§ Assigned task
Check each line of the records below for the word "testEmptyCredentials" and copy those where it appears.

*** Supplied records ***

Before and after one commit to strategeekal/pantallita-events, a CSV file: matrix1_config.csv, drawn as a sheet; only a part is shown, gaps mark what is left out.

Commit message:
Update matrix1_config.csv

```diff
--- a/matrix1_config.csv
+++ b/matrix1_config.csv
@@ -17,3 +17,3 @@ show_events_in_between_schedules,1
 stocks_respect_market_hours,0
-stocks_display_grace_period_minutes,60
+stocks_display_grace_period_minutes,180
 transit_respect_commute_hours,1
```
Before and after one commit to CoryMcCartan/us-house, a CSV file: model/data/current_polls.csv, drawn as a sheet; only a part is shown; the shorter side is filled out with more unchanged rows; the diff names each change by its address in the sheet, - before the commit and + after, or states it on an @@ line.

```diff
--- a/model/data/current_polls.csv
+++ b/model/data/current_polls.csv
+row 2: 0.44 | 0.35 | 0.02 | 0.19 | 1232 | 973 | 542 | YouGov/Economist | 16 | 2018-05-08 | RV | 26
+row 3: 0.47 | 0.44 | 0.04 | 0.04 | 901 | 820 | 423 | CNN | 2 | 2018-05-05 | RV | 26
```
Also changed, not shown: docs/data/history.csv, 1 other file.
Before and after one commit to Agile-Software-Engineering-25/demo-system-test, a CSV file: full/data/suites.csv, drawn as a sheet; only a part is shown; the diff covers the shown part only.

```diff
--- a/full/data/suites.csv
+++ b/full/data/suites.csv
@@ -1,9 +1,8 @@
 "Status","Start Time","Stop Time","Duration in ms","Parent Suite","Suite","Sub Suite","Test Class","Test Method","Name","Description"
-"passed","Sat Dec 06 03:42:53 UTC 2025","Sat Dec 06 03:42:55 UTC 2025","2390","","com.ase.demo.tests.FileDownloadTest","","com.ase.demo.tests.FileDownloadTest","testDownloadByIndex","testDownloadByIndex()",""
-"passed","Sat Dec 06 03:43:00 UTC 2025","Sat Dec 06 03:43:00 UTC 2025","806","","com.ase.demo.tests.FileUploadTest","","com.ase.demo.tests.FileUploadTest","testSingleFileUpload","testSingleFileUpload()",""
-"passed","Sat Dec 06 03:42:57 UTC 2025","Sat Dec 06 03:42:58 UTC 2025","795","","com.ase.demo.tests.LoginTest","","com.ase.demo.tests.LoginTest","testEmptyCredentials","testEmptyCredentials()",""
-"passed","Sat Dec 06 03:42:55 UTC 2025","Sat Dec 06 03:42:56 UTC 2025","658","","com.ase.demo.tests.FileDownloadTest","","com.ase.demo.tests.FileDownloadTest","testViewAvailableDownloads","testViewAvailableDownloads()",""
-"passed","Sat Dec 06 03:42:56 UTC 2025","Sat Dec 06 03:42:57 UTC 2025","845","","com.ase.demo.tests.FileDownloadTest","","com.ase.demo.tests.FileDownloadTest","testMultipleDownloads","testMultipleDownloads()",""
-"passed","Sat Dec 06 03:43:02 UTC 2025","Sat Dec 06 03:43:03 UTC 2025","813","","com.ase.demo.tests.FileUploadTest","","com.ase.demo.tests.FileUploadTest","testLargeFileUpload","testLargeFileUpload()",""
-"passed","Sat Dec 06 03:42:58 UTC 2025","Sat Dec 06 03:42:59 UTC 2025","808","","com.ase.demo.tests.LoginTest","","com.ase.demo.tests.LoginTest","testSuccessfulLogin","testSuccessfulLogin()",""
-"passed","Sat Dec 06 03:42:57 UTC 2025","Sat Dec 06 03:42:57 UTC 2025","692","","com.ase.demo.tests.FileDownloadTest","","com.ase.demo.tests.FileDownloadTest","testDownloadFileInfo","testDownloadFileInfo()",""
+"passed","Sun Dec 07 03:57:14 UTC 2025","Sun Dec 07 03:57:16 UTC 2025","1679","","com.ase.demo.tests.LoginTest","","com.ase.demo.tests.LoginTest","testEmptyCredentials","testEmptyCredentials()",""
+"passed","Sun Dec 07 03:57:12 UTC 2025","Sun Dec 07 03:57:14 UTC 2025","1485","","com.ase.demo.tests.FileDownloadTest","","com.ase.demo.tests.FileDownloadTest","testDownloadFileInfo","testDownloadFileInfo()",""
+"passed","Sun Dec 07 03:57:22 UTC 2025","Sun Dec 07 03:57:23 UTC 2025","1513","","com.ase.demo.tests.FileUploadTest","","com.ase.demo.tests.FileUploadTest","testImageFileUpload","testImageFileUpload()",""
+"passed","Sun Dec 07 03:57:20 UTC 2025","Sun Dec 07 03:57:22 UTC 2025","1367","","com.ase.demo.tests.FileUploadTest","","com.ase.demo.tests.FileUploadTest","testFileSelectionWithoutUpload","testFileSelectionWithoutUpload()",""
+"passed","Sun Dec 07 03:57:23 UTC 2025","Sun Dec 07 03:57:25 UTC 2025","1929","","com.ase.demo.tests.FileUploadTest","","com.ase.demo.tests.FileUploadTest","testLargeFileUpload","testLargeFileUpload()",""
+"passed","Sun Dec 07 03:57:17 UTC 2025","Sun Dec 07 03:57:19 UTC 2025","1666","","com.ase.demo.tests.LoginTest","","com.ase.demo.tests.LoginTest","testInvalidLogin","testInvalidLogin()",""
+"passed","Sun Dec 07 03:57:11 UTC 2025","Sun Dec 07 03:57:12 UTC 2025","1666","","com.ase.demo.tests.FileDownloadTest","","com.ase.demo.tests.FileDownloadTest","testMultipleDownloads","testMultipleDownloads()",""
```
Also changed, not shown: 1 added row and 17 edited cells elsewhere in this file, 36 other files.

***

§ Exercise output
-"passed","Sat Dec 06 03:42:57 UTC 2025","Sat Dec 06 03:42:58 UTC 2025","795","","com.ase.demo.tests.LoginTest","","com.ase.demo.tests.LoginTest","testEmptyCredentials","testEmptyCredentials()",""
+"passed","Sun Dec 07 03:57:14 UTC 2025","Sun Dec 07 03:57:16 UTC 2025","1679","","com.ase.demo.tests.LoginTest","","com.ase.demo.tests.LoginTest","testEmptyCredentials","testEmptyCredentials()",""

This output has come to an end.